Michigan is getting more national attention--for the wrong reason.
Most Michigan residents are familiar with the recall petition drive against House Speaker Andy Dillon (D). The more savvy among them may even be familiar with how petition gatherers were harassed by police, township supervisors, and (naturally) Dillon and Democratic supporters.
Despite these obstacles petition gatherers collected 15,000+ signatures and filed them with the state--only to have them rejected by Michigan Secretary of State, Terri Lynn Land (R).
When I said national attention in the title I meant the attention of nationally syndicated columnist and radio host Paul Jacob. His recent article, The Rule of Law v. The Rule of Land, points out again how Michigan is again seems to be coming up on the short-end of the stick.

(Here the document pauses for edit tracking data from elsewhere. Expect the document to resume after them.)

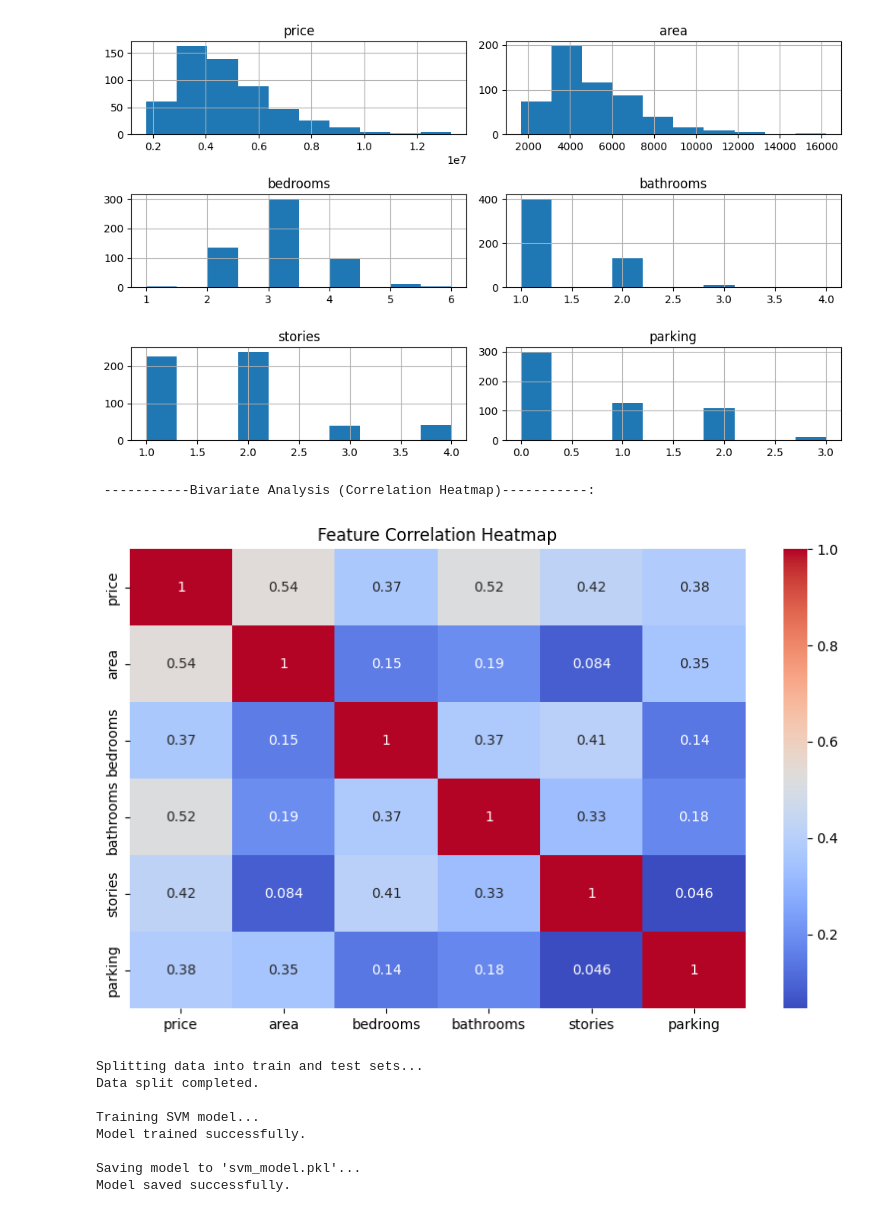
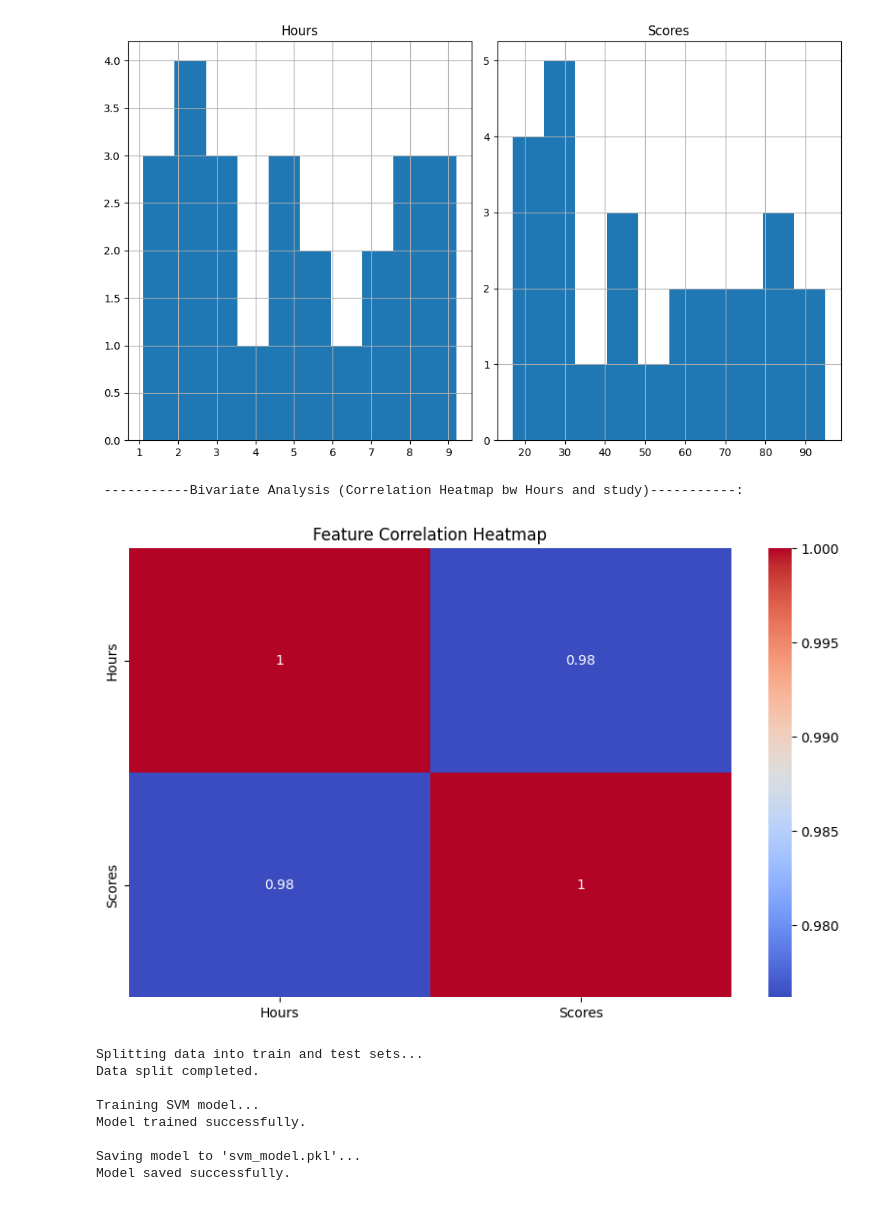
Before and after one commit to Burhan100/OOP-theory-Project, a Jupyter notebook: model/modelfile.ipynb, the cells around one changed output. Drawn from its saved outputs; the diff is of its cells as text; code cells hidden in the pictures.

Commit message:
changes new data set

```diff
--- a/model/modelfile.ipynb
+++ b/model/modelfile.ipynb
@@ -18,12 +18,16 @@ class HousingPricePredictor:
     # Step 1: Data Collection and Understanding
     def load_and_understand_data(self):
         print("-----------Loading dataset-----------")
+
         self.data = pd.read_csv(self.filepath)
         print("First 5 rows of the dataset:")
+
         print(self.data.head())
         print("\n-----------Dataset Info-----------:")
+
         print(self.data.info())
         print("\n-----------Missing Values-----------:")
+
         print(self.data.isnull().sum())
 
     # Step 2: Data Preprocessing
@@ -35,7 +39,7 @@ class HousingPricePredictor:
         plt.show()
 
     def perform_bivariate_analysis(self):
-        print("\n -----------Bivariate Analysis (Correlation Heatmap)-----------:")
+        print("\n -----------Bivariate Analysis (Correlation Heatmap bw Hours and study)-----------:")
         plt.figure(figsize=(10, 6))
         sns.heatmap(self.data.corr(), annot=True, cmap='coolwarm')
         plt.title('Feature Correlation Heatmap')
@@ -74,14 +78,14 @@ class HousingPricePredictor:
 
 # Driver Code
 if __name__ == "__main__":
-    predictor = HousingPricePredictor("Housing.csv")  # Make sure your dataset is in the same folder
+    predictor = HousingPricePredictor("score.csv")  # Make sure your dataset is in the same folder
 
     predictor.load_and_understand_data()
     predictor.perform_univariate_analysis()
     predictor.perform_bivariate_analysis()
 
     # Replace 'price' with the actual column name for prediction (like 'median_house_value')
-    X_train, X_test, y_train, y_test = predictor.split_data(target_column="price")
+    X_train, X_test, y_train, y_test = predictor.split_data(target_column="Scores")
 
     predictor.train_model(X_train, y_train)
     predictor.save_model()
@@ -106,6 +110,6 @@ max      3.000000
-[figure, old version]
+[figure, new version]
- -----------Bivariate Analysis (Correlation Heatmap)-----------:
+ -----------Bivariate Analysis (Correlation Heatmap bw Hours and study)-----------:
-[figure, old version]
+[figure, new version]
 Splitting data into train and test sets...
 Data split completed.
 
```
Also changed, not shown: parts of 1 cell of this notebook, 5 other files.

Having recently participated in gathering signatures for Ferndale's No PSD initiative and seeing first-hand how some parties directly affected by bad legislation aren't able to collect petition signatures against those same laws.
In the case of the PSD, the business owners that had to pay the Principal Shopping District tax (PSD) aren't allowed, by Ms. Land's rules, to collect petition signatures against it. Business owners had to rely on residents to do much of the work for them. Despite business owners' not-insignificant investment in our community they can not collect signatures because many aren't registered Ferndale electors.
That's not right. It's glad to know the Supreme Court agrees with me. It's disappointing to discover our secretary of state either disagrees or is ignorant of the issue. I suspect that after the appeal of her ruling she'll become more familiar with Buckley v ACLF.